#### Information shown:
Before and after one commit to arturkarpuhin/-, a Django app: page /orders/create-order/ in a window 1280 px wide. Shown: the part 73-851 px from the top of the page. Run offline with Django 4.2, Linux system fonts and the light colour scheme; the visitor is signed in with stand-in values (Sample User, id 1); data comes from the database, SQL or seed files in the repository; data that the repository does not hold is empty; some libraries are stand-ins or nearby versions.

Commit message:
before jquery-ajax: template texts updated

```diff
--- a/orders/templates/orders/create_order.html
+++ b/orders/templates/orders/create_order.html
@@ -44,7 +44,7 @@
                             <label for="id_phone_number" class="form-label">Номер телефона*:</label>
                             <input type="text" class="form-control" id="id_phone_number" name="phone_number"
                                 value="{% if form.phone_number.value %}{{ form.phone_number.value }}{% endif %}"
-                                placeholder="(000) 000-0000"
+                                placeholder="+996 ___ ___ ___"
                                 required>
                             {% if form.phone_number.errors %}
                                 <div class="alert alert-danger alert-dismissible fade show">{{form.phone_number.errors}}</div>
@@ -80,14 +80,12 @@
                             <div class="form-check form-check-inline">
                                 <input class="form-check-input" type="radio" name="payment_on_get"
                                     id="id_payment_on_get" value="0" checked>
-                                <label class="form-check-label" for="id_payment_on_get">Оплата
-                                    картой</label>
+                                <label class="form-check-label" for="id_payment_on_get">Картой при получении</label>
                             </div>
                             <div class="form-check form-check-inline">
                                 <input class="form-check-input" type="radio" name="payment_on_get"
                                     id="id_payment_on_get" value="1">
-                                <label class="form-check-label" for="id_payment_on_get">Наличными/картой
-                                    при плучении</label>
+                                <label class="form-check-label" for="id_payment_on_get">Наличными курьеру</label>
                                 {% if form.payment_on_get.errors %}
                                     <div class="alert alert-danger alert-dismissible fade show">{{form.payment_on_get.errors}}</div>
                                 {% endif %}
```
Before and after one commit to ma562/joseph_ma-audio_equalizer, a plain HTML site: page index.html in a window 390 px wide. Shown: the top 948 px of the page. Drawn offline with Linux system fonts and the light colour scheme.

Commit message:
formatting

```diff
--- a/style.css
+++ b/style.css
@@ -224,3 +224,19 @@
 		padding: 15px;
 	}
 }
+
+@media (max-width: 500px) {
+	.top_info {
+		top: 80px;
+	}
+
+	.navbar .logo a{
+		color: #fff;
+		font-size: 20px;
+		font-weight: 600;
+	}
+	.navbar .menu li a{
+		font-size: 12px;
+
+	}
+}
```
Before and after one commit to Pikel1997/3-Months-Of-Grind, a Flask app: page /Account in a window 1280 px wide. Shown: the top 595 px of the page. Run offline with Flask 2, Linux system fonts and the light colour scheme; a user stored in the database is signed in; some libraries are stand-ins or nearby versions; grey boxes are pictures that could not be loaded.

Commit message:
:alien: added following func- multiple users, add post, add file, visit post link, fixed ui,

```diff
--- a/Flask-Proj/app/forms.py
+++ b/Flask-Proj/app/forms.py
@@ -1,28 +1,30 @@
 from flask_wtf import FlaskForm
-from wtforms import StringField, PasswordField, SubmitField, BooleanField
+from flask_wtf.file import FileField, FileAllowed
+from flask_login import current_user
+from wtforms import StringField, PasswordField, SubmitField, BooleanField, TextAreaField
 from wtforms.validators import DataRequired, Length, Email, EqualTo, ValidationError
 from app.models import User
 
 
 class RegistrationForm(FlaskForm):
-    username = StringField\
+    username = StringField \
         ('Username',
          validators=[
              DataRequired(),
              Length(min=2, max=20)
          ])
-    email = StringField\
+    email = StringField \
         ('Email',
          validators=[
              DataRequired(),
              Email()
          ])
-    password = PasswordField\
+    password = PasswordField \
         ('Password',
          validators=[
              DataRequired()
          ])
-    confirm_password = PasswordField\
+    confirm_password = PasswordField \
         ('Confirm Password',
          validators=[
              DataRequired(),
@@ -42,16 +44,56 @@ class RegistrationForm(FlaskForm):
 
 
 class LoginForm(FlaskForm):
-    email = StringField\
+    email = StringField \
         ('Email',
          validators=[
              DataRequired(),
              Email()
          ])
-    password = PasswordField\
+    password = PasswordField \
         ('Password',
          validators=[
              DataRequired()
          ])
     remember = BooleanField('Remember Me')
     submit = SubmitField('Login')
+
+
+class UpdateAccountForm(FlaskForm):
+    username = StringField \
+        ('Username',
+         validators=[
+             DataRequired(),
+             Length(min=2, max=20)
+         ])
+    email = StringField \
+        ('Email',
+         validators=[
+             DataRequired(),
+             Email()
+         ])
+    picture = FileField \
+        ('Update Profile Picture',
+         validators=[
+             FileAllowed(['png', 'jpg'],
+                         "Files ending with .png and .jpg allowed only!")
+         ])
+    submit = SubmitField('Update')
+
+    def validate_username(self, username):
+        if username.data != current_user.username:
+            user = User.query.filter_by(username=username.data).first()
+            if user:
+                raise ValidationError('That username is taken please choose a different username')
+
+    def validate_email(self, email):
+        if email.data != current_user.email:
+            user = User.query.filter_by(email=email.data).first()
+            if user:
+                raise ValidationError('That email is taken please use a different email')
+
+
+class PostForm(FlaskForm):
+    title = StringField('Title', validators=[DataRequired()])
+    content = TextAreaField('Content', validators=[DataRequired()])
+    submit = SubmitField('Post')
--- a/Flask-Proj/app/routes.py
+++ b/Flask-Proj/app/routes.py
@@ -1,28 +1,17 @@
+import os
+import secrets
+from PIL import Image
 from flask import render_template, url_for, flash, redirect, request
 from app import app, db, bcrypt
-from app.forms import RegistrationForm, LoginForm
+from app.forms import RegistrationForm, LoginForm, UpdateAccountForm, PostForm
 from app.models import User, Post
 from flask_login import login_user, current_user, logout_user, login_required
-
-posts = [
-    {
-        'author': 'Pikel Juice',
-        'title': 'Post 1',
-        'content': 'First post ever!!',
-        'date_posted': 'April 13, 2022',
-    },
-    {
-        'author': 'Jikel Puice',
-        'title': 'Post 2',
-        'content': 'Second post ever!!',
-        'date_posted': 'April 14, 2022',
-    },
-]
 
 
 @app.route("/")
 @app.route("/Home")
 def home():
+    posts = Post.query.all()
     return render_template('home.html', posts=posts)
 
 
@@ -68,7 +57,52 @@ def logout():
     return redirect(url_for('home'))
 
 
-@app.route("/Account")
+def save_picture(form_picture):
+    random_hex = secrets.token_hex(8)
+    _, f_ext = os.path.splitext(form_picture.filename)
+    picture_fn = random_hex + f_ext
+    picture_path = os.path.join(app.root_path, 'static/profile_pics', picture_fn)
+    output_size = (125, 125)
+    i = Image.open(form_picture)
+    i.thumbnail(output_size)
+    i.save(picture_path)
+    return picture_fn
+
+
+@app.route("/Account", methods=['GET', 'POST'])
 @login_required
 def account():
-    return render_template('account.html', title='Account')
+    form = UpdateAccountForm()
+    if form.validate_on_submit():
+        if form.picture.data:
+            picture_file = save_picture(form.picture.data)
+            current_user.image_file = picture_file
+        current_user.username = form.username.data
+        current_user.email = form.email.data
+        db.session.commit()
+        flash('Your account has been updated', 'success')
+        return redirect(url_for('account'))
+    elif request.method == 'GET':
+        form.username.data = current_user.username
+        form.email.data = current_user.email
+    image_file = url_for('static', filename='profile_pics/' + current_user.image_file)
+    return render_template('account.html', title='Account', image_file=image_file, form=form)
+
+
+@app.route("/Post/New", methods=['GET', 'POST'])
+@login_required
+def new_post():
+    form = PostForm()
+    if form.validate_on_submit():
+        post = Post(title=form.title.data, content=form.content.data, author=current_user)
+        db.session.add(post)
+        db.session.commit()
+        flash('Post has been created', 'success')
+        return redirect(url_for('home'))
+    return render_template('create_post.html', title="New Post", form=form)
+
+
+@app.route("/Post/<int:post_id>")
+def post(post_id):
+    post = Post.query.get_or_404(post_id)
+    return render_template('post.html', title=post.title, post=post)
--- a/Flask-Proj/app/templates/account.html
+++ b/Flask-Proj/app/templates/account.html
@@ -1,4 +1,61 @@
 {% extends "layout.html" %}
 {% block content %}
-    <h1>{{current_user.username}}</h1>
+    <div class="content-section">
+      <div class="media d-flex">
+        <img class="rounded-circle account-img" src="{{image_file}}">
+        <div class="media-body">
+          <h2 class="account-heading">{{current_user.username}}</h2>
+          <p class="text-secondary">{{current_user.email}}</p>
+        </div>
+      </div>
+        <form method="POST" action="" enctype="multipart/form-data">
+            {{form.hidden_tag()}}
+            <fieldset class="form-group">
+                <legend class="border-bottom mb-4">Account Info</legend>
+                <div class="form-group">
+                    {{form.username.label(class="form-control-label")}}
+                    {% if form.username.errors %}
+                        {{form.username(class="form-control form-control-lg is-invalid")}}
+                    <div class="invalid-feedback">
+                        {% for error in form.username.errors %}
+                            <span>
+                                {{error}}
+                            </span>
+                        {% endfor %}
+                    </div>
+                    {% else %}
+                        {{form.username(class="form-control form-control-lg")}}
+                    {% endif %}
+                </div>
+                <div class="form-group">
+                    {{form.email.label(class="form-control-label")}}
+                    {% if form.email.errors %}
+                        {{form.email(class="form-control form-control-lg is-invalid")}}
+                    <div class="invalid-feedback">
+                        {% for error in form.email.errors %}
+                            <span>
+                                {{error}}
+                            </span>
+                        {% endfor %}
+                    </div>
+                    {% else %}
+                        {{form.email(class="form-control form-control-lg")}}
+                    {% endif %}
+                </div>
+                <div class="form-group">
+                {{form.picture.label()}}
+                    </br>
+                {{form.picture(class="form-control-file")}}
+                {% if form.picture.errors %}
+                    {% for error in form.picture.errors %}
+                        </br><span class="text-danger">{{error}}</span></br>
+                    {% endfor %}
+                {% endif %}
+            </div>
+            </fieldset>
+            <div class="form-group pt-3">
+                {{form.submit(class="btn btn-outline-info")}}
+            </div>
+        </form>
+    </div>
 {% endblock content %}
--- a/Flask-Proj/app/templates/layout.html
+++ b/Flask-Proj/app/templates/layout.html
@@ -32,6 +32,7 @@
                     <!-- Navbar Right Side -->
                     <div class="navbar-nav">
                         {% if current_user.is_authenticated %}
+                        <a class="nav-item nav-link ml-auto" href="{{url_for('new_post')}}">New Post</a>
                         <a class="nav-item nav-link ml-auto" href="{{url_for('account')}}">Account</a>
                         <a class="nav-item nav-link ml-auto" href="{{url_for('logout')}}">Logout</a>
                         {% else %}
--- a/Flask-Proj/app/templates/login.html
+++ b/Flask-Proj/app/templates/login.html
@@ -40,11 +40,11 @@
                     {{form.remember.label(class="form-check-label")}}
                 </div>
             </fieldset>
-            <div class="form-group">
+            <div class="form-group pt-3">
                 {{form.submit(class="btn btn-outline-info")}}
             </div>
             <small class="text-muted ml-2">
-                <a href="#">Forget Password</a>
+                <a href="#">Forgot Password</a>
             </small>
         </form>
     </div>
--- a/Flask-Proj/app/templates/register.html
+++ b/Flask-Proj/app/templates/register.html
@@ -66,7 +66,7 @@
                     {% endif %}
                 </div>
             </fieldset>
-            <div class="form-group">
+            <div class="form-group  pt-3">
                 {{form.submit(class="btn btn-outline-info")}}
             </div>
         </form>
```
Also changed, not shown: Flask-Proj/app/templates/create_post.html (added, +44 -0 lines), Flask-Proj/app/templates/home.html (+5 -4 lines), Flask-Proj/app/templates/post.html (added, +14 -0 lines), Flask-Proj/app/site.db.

#### Task to complete:
Line count for the word "control": give the number of lines in the entries above that contain it, and nothing more.

#### Written reply:
8